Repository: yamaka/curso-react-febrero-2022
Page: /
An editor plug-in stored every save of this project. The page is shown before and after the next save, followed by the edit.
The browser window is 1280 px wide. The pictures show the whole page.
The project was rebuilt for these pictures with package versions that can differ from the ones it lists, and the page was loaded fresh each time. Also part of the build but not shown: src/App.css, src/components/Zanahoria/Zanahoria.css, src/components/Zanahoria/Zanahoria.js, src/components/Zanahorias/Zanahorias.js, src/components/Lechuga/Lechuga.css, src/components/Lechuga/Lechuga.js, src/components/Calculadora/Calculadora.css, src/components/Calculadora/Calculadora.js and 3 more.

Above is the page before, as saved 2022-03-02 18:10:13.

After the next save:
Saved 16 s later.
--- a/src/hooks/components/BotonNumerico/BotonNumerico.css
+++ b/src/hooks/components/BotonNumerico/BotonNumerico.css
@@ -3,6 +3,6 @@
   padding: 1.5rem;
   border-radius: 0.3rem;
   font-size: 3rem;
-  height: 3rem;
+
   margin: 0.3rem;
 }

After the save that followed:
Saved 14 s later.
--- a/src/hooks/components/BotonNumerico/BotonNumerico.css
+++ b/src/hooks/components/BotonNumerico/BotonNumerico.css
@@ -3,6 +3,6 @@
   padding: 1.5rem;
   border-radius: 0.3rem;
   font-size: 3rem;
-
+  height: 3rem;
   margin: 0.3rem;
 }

- - - - - - -

- Your assignment -
Each line from the one containing "After the save" through the last line of the entries above is to be returned exactly, and no others.

- The answer -
After the save that followed:
Saved 14 s later.
--- a/src/hooks/components/BotonNumerico/BotonNumerico.css
+++ b/src/hooks/components/BotonNumerico/BotonNumerico.css
@@ -3,6 +3,6 @@
   padding: 1.5rem;
   border-radius: 0.3rem;
   font-size: 3rem;
-
+  height: 3rem;
   margin: 0.3rem;
 }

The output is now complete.